Join the #SundayBrunch #BlackWomenVote Tweet Storm on Sunday, November 7th at 2: 00 p.m. EST. Follow the conversation on twitter at @HigherHeights using #BlackWomenVote.
By Kimberly Peeler-Allen
Since 2002, 10 Black women have been elected mayor in the 100 most populous cities, including five of those women serving simultaneously from January to June 2017, the largest number to serve at one time in history.
2017 is shaping up to be the year of the Black women mayor. This fall, Seven Black women will be on the ballot in primaries or have already advance to general elections.Read more
By Glynda C. Carr
If Fannie Lou Hamer were alive to celebrate her 100th birthday this past October 6th, she would certainly take pride in the way Black women continue to push this country toward honoring its promise of freedom and equality for all. From founding movements such as Black Lives Matter to our status as the country’s fastest-growing segment of small business owners, Black women have historically been at the forefront of this country’s political, economic and human-rights advancement.
It’s been 53 years since Hamer, a former share cropper who was instrumental in organizing Black voter registration in the south, led the Mississippi Freedom Democratic Party’s (MFDP) delegates to the 1964 Democratic National Convention in Atlantic City, NJ. There, she stood toe-to-toe with President Lyndon B. Johnson, who was seeking reelection.
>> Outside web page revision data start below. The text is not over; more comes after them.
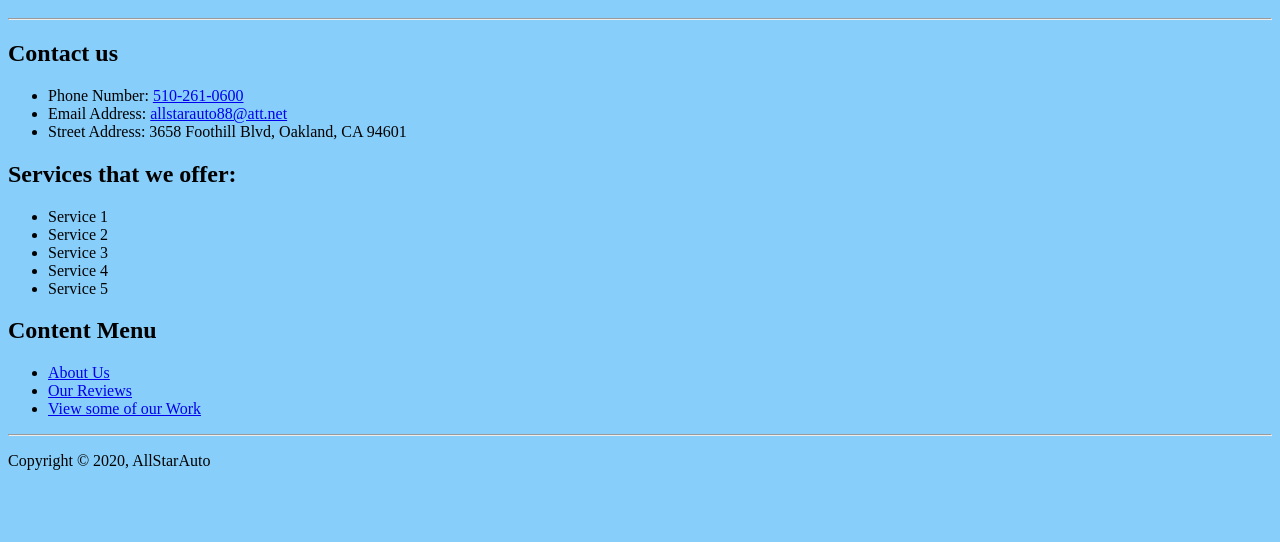
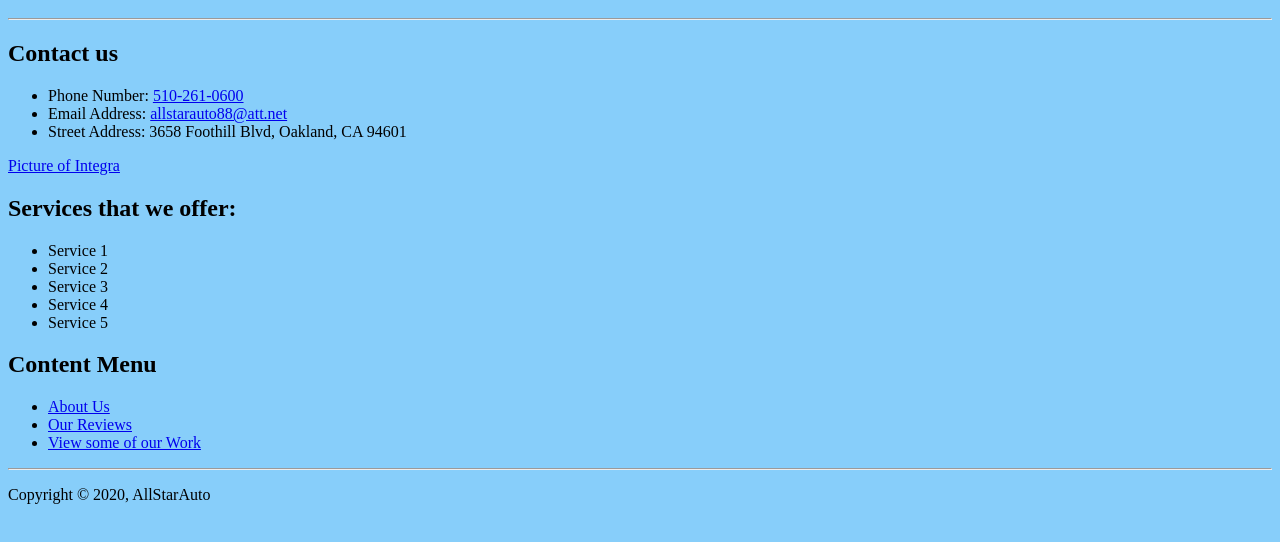
Before and after one commit to devduck123/allstarauto, a plain HTML site: page index.html in a window 1280 px wide. Shown: the part 106-648 px from the top of the page. Drawn offline with Linux system fonts and the light colour scheme.

Commit message:
add picture of integra

```diff
--- a/index.html
+++ b/index.html
@@ -37,6 +37,8 @@
         </article>
       </div>
 
+      <a href = "integra.jpg">Picture of Integra</a>
+
       <div>
         <article>
           <h2><strong>Services</strong> that we offer:</h2>
```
She demanded that he and other party leaders let the delegates, who’d been elected by more than 80,000 Black and poor White Mississippians, be seated and allowed to exercise their right to vote during the party’s nominating process.Read more